In the paper, the US-based firm defined a factor as a ‘characteristic associated with a long-term risk-adjusted return premium,’ such as classic ones like value, momentum, size, quality and low volatility.
The authors said these factors’ excess returns come from either extra risk or behavioural bias. For example, value stocks have lower profitability and often more leverage. Incurring those greater risks means investors deserve a premium or greater return.
The behavioural argument is that investors have under-priced admittedly inferior value companies too much and over-priced superior growth companies too much in a dual overreaction. Once the value companies perform better than expectations, and the growth companies worsen, a mean reversion of their prices occurs.
Where ESG differs
Research Affiliates noted that ESG does work in the same way, but added that recognised factors have a long history of academic research and back testing behind them, whereas ESG does not.
Factors also exhibit robustness with variations. So, for example, value can be defined as low price/earnings or low price/book value or some combination of these two metrics and others like price/sales. But ESG has no similar standard definitions across which it has demonstrated robustness.

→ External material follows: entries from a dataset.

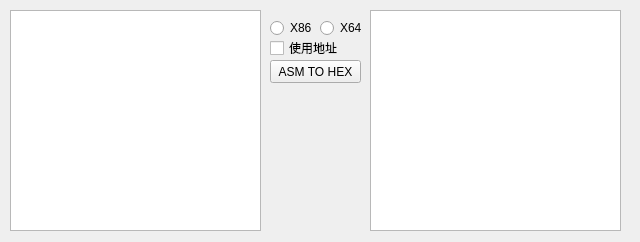
Before: the Qt Designer form QT_ASM_Converter/QT_ASM_Converter.ui in DragonQuestHero/QT-ASM-Converter, drawn with Qt 5.
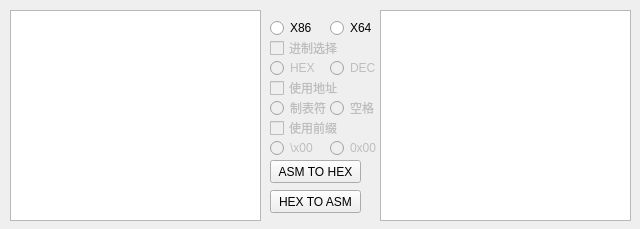
After: the same form once the commit is applied. Icons and pictures are not drawn.

Diff of the .ui file:
```diff
--- a/QT_ASM_Converter/QT_ASM_Converter.ui
+++ b/QT_ASM_Converter/QT_ASM_Converter.ui
@@ -7,7 +7,7 @@
     <x>0</x>
     <y>0</y>
     <width>640</width>
-    <height>242</height>
+    <height>229</height>
    </rect>
   </property>
   <property name="windowTitle">
@@ -30,7 +30,7 @@
    <widget class="QRadioButton" name="X64_radioButton">
     <property name="geometry">
      <rect>
-      <x>320</x>
+      <x>330</x>
       <y>20</y>
       <width>89</width>
       <height>16</height>
@@ -46,7 +46,7 @@
       <x>10</x>
       <y>10</y>
       <width>251</width>
-      <height>221</height>
+      <height>211</height>
      </rect>
     </property>
    </widget>
@@ -54,7 +54,7 @@
     <property name="geometry">
      <rect>
       <x>270</x>
-      <y>60</y>
+      <y>160</y>
       <width>91</width>
       <height>23</height>
      </rect>
@@ -66,18 +66,21 @@
    <widget class="QTextEdit" name="Hex_textEdit">
     <property name="geometry">
      <rect>
-      <x>370</x>
+      <x>380</x>
       <y>10</y>
       <width>251</width>
-      <height>221</height>
+      <height>211</height>
      </rect>
     </property>
    </widget>
    <widget class="QCheckBox" name="Point_checkBox">
+    <property name="enabled">
+     <bool>false</bool>
+    </property>
     <property name="geometry">
      <rect>
       <x>270</x>
-      <y>40</y>
+      <y>80</y>
       <width>71</width>
       <height>16</height>
      </rect>
@@ -86,6 +89,147 @@
      <string>使用地址</string>
     </property>
    </widget>
+   <widget class="QPushButton" name="HEX_TO_ASM_pushButton">
+    <property name="geometry">
+     <rect>
+      <x>270</x>
+      <y>190</y>
+      <width>91</width>
+      <height>23</height>
+     </rect>
+    </property>
+    <property name="text">
+     <string>HEX TO ASM</string>
+    </property>
+   </widget>
+   <widget class="QCheckBox" name="AddX_checkBox">
+    <property name="enabled">
+     <bool>false</bool>
+    </property>
+    <property name="geometry">
+     <rect>
+      <x>270</x>
+      <y>120</y>
+      <width>91</width>
+      <height>16</height>
+     </rect>
+    </property>
+    <property name="text">
+     <string>使用前缀</string>
+    </property>
+   </widget>
+   <widget class="QRadioButton" name="Blank_radioButton">
+    <property name="enabled">
+     <bool>false</bool>
+    </property>
+    <property name="geometry">
+     <rect>
+      <x>330</x>
+      <y>100</y>
+      <width>51</width>
+      <height>16</height>
+     </rect>
+    </property>
+    <property name="text">
+     <string>空格</string>
+    </property>
+   </widget>
+   <widget class="QRadioButton" name="Tabs_radioButton">
+    <property name="enabled">
+     <bool>false</bool>
+    </property>
+    <property name="geometry">
+     <rect>
+      <x>270</x>
+      <y>100</y>
+      <width>61</width>
+      <height>16</height>
+     </rect>
+    </property>
+    <property name="text">
+     <string>制表符</string>
+    </property>
+   </widget>
+   <widget class="QRadioButton" name="Add0X_radioButton">
+    <property name="enabled">
+     <bool>false</bool>
+    </property>
+    <property name="geometry">
+     <rect>
+      <x>330</x>
+      <y>140</y>
+      <width>51</width>
+      <height>16</height>
+     </rect>
+    </property>
+    <property name="text">
+     <string>0x00</string>
+    </property>
+   </widget>
+   <widget class="QRadioButton" name="AddX_radioButton">
+    <property name="enabled">
+     <bool>false</bool>
+    </property>
+    <property name="geometry">
+     <rect>
+      <x>270</x>
+      <y>140</y>
+      <width>61</width>
+      <height>16</height>
+     </rect>
+    </property>
+    <property name="text">
+     <string>\x00</string>
+    </property>
+   </widget>
+   <widget class="QRadioButton" name="Hex_radioButton">
+    <property name="enabled">
+     <bool>false</bool>
+    </property>
+    <property name="geometry">
+     <rect>
+      <x>270</x>
+      <y>60</y>
+      <width>61</width>
+      <height>16</height>
+     </rect>
+    </property>
+    <property name="text">
+     <string>HEX</string>
+    </property>
+   </widget>
+   <widget class="QRadioButton" name="Dec_radioButton">
+    <property name="enabled">
+     <bool>false</bool>
+    </property>
+    <property name="geometry">
+     <rect>
+      <x>330</x>
+      <y>60</y>
+      <width>51</width>
+      <height>16</height>
+     </rect>
+    </property>
+    <property name="text">
+     <string>DEC</string>
+    </property>
+   </widget>
+   <widget class="QCheckBox" name="Radix_checkBox">
+    <property name="enabled">
+     <bool>false</bool>
+    </property>
+    <property name="geometry">
+     <rect>
+      <x>270</x>
+      <y>40</y>
+      <width>71</width>
+      <height>16</height>
+     </rect>
+    </property>
+    <property name="text">
+     <string>进制选择</string>
+    </property>
+   </widget>
   </widget>
  </widget>
  <layoutdefault spacing="6" margin="11"/>
```
Left out of the diff: 4 changed lines with no effect on the pictures.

The acronym ESG itself has distinct components, each of which may capture many different themes and metrics. Indeed, there is a lack of consistency among ESG ratings, some of which may rate a particular company well and others not well.
Still, Research Affiliates allowed for the fact that ESG may out-perform in the future despite not meeting a strict factor definition. One reason for that is there may be risks inherent in companies that rate poorly on ESG metrics.
Climate change, for example, may force economies away from carbon based fuel. Coal is a carbon-based fuel whose use has already declined dramatically.
It added that investor preference may support ESG strategies in the future. The shift toward ESG is currently occurring in two main groups taking a larger share of household assets: women and millennials.
Research Affiliates cited a Bank of American study discussing this transition, and arguing that $20tn of assets (the equivalent of the S&P 500 today) will fuel the growth of ESG assets over the next two decades.
Greater regulatory efforts in Europe seeking to standardise ESG principles and interest among US pension funds in ESG should also fuel the growth of ESG strategies.
That means ESG doesn’t have to meet the strict definition of a factor to perform well for a long period of time. A massive, one-time adoption of ESG criteria among investors could lead to out-performance for companies who have high ESG scores.
You can read the paper in full here.